4 years ago

https://www.duolingo.com/ajpthree
ajpthree
  • 16
  • 16
  • 16
  • 16
  • 16
  • 14
  • 13
  • 13
  • 12
  • 10
  • 10
  • 7
  • 6
  • 6
  • 5
  • 5
  • 5
  • 5
  • 5
  • 3
  • 3
  • 3
  • 3
  • 2
  • 2
  • 2

neat!! thanks!

have a lingot :D

4 years ago

https://www.duolingo.com/tu.8zPhLD72zzoZN
tu.8zPhLD72zzoZN
  • 25
  • 25
  • 22
  • 18
  • 16
  • 16
  • 13
  • 13
  • 12
  • 11
  • 11
  • 10
  • 10
  • 10
  • 9
  • 8
  • 8
  • 8
  • 7
  • 7
  • 7
  • 6
  • 5
  • 3
  • 3
  • 3
  • 3

It all depends on the algorithm. I had "Roos" first and then "Willem", and now I see I have "Saskia" to look forward to. For "Roos", both the Dutch name and English version of the name were accepted in the English translation per other users.

4 years ago

https://www.duolingo.com/StrapsOption
StrapsOption
  • 23
  • 18
  • 14
  • 14
  • 11
  • 11
  • 9
  • 8
  • 8
  • 7
  • 7
  • 6
  • 4
  • 4
  • 3
  • 2
  • 2
  • 2

Yes, same here about the Dutch and English names. And I know what you mean, people get the questions in different orders.

4 years ago

https://www.duolingo.com/Justin558363
Justin558363
  • 25
  • 22
  • 17
  • 14
  • 13
  • 13
  • 12
  • 9
  • 9
  • 6
  • 6
  • 6
  • 3
  • 3

Is this construction the most common way to talk about people's names? Because I know in German, it's more common to say "Er heißt Wilhelm." (He is called William.) Spanish is the same ("Él se llama Guillermo.")

4 years ago

https://www.duolingo.com/Lenkvist
Lenkvist
  • 24
  • 22
  • 17
  • 14
  • 13
  • 12
  • 12
  • 11
  • 11
  • 7
  • 7

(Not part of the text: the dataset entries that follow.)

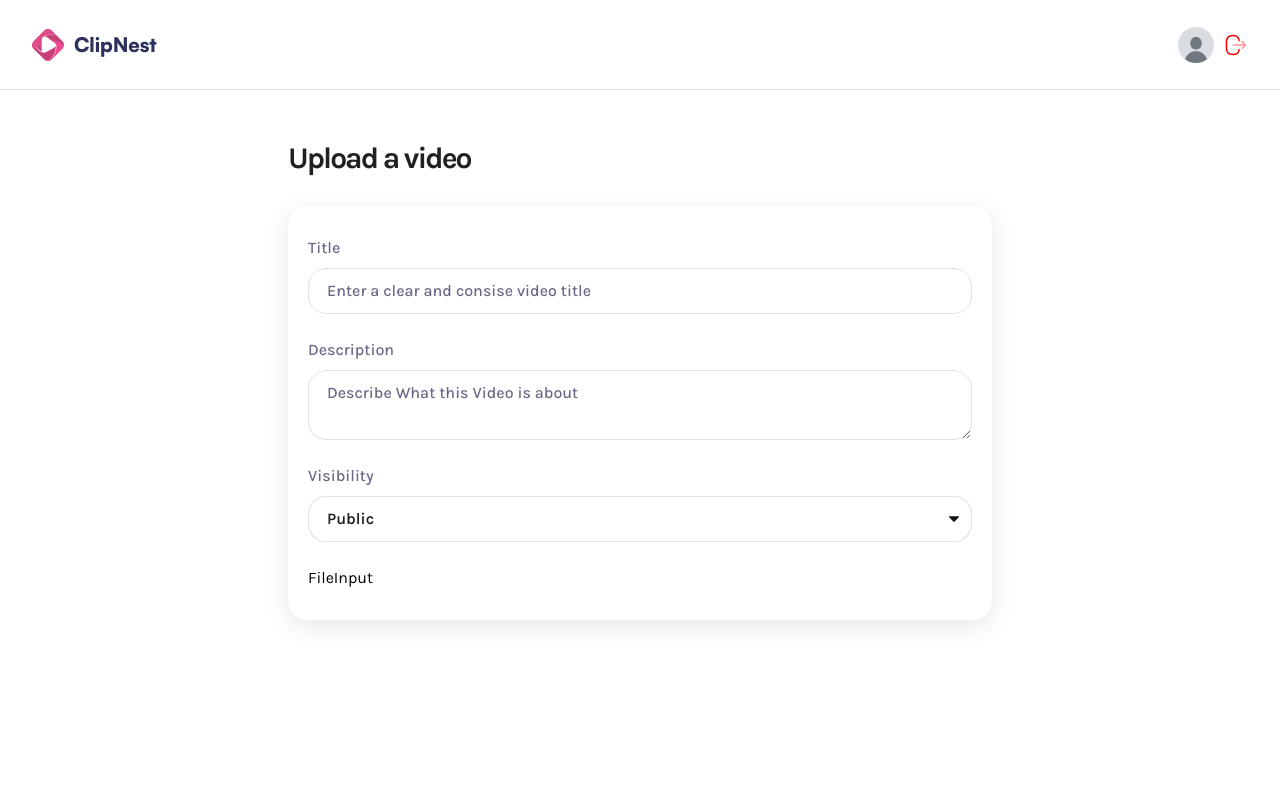
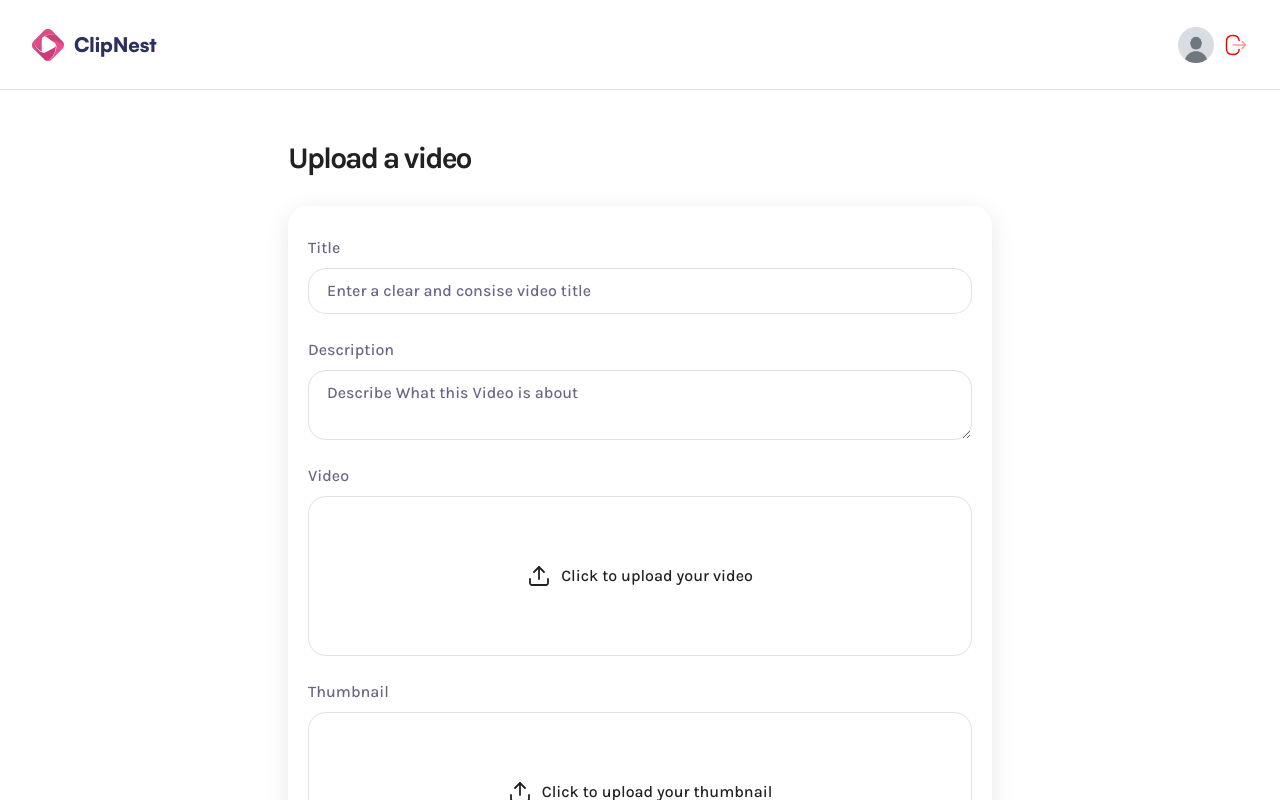
Before and after one commit to KaranP666/ClipNest, a Next.js app: page /upload in a window 1280 px wide. Shown: the top 800 px of the page. Built offline with nearby package versions, Linux system fonts and the light colour scheme.

Commit message:
Reusable FileInput with Custom hook for Handling Input Files is done and Upload Page is completed.

```diff
--- a/app/(root)/upload/page.tsx
+++ b/app/(root)/upload/page.tsx
@@ -1,24 +1,60 @@
 "use client";
 import FileInput from "@/components/FileInput";
 import FormField from "@/components/FormField";
+import { MAX_THUMBNAIL_SIZE, MAX_VIDEO_SIZE } from "@/constants";
+import { useFileInput } from "@/lib/hooks/useFileInput";
 import { title } from "process";
-import React, { ChangeEvent, useState } from "react";
+import React, { ChangeEvent, FormEvent, useState } from "react";
 
 const page = () => {
+
+  const [isSubmitting, setSubmitting] = useState(false);
+
   const [formData, setFormData] = useState({
     title: "",
     description: "",
     visibility: "",
   });
-  const [error, setError] = useState(null);
 
-  const handleInputChange = (e: ChangeEvent) => {
+  const video = useFileInput(MAX_VIDEO_SIZE);
+  const thumbnail = useFileInput(MAX_THUMBNAIL_SIZE);
+
+  const [error, setError] = useState("");
+
+  const handleInputChange = (e: ChangeEvent<HTMLInputElement>) => {
     const { name, value } = e.target;
 
     setFormData((prevState) => ({ ...prevState, [name]: value }));
   };
 
+  const handleSubmit = async(e:FormEvent) =>{
+    e.preventDefault();
 
+    setSubmitting(true);
+
+    try {
+      if(!video.file || !thumbnail.file){
+        setError('Please upload video and thumbnail');
+        return;
+      }
+      if(!formData.title || !formData.description){
+        setError('Please fill in all the details');
+         return;
+      }
+    } catch (error) {
+      console.log('Error Submitting form', error);
+    } finally{
+      setSubmitting(false);
+    };
+
+    // TODO
+    // Upload Video to bunny
+    // Upload the thumbnail to db
+    // attach thumbnail
+    //Create a new DB enrtry for the video Details(url, data)
+
+
+  }
   return (
     <div className="wrapper-md upload-page">
       <h1>Upload a video</h1>
@@ -26,6 +62,7 @@ const page = () => {
       <form
         action=""
         className="rounded-20 shadow-10 gap-6 w-full flex flex-col px-5 py-7.5"
+        onSubmit={handleSubmit}
       >
         <FormField
           id="title"
@@ -42,7 +79,29 @@ const page = () => {
           placeholder="Describe What this Video is about"
           as="textarea"
         />
-        <FormField
+        <FileInput
+          id="video"
+          label="Video"
+          accept="video/*"
+          file={video.file}
+          previewUrl={video.previewUrl}
+          inputRef={video.inputRef}
+          onChange={video.handleFileChange}
+          onReset={video.resetFile}
+          type="video" />
+
+        <FileInput
+          id="thumbnail"
+          label="Thumbnail"
+          accept="image/*"
+          file={thumbnail.file}
+          previewUrl={thumbnail.previewUrl}
+          inputRef={thumbnail.inputRef}
+          onChange={thumbnail.handleFileChange}
+          onReset={thumbnail.resetFile}
+          type="image" />
+
+          <FormField
           id="visibility"
           label="Visibility"
           value={formData.visibility}
@@ -54,7 +113,10 @@ const page = () => {
             {value: 'private', label: 'Private'},
           ]}
         />
-        <FileInput />
+
+        <button type="submit" disabled={isSubmitting} className="submit-button">
+          {isSubmitting?'Uploading...':'Upload video'}
+        </button>
       </form>
     </div>
   );
--- a/components/FileInput.tsx
+++ b/components/FileInput.tsx
@@ -1,9 +1,49 @@
-import React from 'react'
+"use client"
+import Image from "next/image";
+import React from "react";
 
-const FileInput = () => {
+const FileInput = ({
+  id,
+  label,
+  accept,
+  file,
+  previewUrl,
+  inputRef,
+  onChange,
+  onReset,
+  type,
+}: FileInputProps) => {
   return (
-    <div>FileInput</div>
-  )
-}
+    <section className="file-input">
+      <label htmlFor={id}>{label}</label>
 
-export default FileInput
+      <input
+        type="file"
+        id={id}
+        accept={accept}
+        ref={inputRef}
+        hidden
+        onChange={onChange}
+      />
+
+      {!previewUrl?(
+        <figure onClick={() => inputRef.current?.click()}>
+         <Image src="/assets/icons/upload.svg" alt="upload" height={24} width={24} />
+         <p>Click to upload your {id}</p>
+        </figure>
+      ):(
+        <div>
+          {type === 'video' ? <video src={previewUrl} controls />:
+          <Image src={previewUrl} alt="image" fill />}
+          <button type="button" onClick={onReset}>
+            <Image src='/assets/icons/close.svg' alt="close" width={16} height={16} />
+
+          </button>
+          <p>{file?.name}</p>
+        </div>
+      )}
+    </section>
+  );
+};
+
+export default FileInput;
--- a/components/FormField.tsx
+++ b/components/FormField.tsx
@@ -10,27 +10,35 @@ const FormField = ({
   as = "input",
   options = [],
 }: FormFieldProps) => {
-  const InputToRender = ({ type }: { type: string }) => {
-    if (type === "textarea") {
-      return <textarea id={id} name={id} value={value} onChange={onChange}
-      placeholder={placeholder}
-      />;
-    } else if (type === "select") {
-      return <select id={id} name={id} value={value} onChange={onChange} >
-        {options.map(({label,value})=>(
-            <option key={label}value={value}>{label}</option>
-        ))}
-      </select>;
-    } else {
-      return <input id={id} name={id} value={value} onChange={onChange}
-      placeholder={placeholder} />;
-    }
-  };
   return (
     <div className="form-field">
       <label htmlFor={id}>{label}</label>
 
-      <InputToRender type={as} />
+      {as === "textarea" ? (
+        <textarea
+          id={id}
+          name={id}
+          value={value}
+          onChange={onChange}
+          placeholder={placeholder}
+        />
+      ) : as === "select" ? (
+        <select id={id} name={id} value={value} onChange={onChange}>
+          {options.map(({ label, value }) => (
+            <option key={label} value={value}>
+              {label}
+            </option>
+          ))}
+        </select>
+      ) : (
+        <input
+          id={id}
+          name={id}
+          value={value}
+          onChange={onChange}
+          placeholder={placeholder}
+        />
+      )}
     </div>
   );
 };
--- a/constants/index.ts
+++ b/constants/index.ts
@@ -1,3 +1,16 @@
+export const MAX_VIDEO_SIZE = 500 * 1024 * 1024;
+export const MAX_THUMBNAIL_SIZE = 10 * 1024 * 1024;
+
+export const BUNNY = {
+  STREAM_BASE_URL: "https://video.bunnycdn.com/library",
+  STORAGE_BASE_URL: "https://sg.storage.bunnycdn.com/snapcast",
+  CDN_URL: "https://snapcast.b-cdn.net",
+  EMBED_URL: "https://iframe.mediadelivery.net/embed",
+  TRANSCRIPT_URL: "https://vz-47a08e64-84d.b-cdn.net",
+};
+
+export const emojis = ["😂", "😍", "👍"];
+
 export const filterOptions = [
   "Most Viewed",
   "Most Recent",
--- /dev/null
+++ b/lib/hooks/useFileInput.ts
@@ -0,0 +1,60 @@
+import { ChangeEvent, useRef, useState } from "react";
+
+export const useFileInput = (maxSize: number) => {
+  const [file, setFile] = useState(<File | null>null);
+  const [previewUrl, setPreviewUrl] = useState("");
+  const [duration, setDuration] = useState(0);
+  const inputRef = useRef<HTMLInputElement>(null);
+
+  const handleFileChange = (e: ChangeEvent<HTMLInputElement>) => {
+    if (e.target.files?.[0]) {
+      const selectedFile = e.target.files[0];
+
+      if (selectedFile.size > maxSize) return;
+
+      if (previewUrl) URL.revokeObjectURL(previewUrl);
+
+      setFile(selectedFile);
+
+      const objectUrl = URL.createObjectURL(selectedFile);
+
+      setPreviewUrl(objectUrl);
+
+      if (selectedFile.type.startsWith("video")) {
+        const video = document.createElement("video");
+
+        video.preload = "metadata";
+        video.onloadedmetadata = () => {
+          if (isFinite(video.duration) && video.duration > 0) {
+            setDuration(Math.round(video.duration));
+          } else {
+            setDuration(0);
+          }
+
+          URL.revokeObjectURL(video.src);
+        };
+
+        video.src = objectUrl;
+      }
+    }
+  };
+
+  const resetFile = () => {
+    if (previewUrl) URL.revokeObjectURL(previewUrl);
+
+    setFile(null);
+    setPreviewUrl("");
+    setDuration(0);
+
+    if (inputRef.current) inputRef.current.value = "";
+  };
+
+  return {
+    file,
+    previewUrl,
+    duration,
+    inputRef,
+    handleFileChange,
+    resetFile,
+  };
+};
```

That would be "Hij heet Willem".

4 years ago

https://www.duolingo.com/tu.8zPhLD72zzoZN
tu.8zPhLD72zzoZN
  • 25
  • 25
  • 22
  • 18
  • 16
  • 16
  • 13
  • 13
  • 12
  • 11
  • 11
  • 10
  • 10
  • 10
  • 9
  • 8
  • 8
  • 8
  • 7
  • 7
  • 7
  • 6
  • 5
  • 3
  • 3
  • 3
  • 3

Which is more common to use in Dutch? That does surprise me that "He is called William" would be translated as "Hij heet Willem" which looks a lot like "Hij heeft Willem." which didn't make sense to me. Thank you for clearing that up below.

4 years ago

https://www.duolingo.com/Lenkvist
Lenkvist
  • 24
  • 22
  • 17
  • 14
  • 13
  • 12
  • 12
  • 11
  • 11
  • 7
  • 7

No it isn't.

  • Hebben/hij heeft - to have/he has
  • Heten/hij heet - to be called/he's called
4 years ago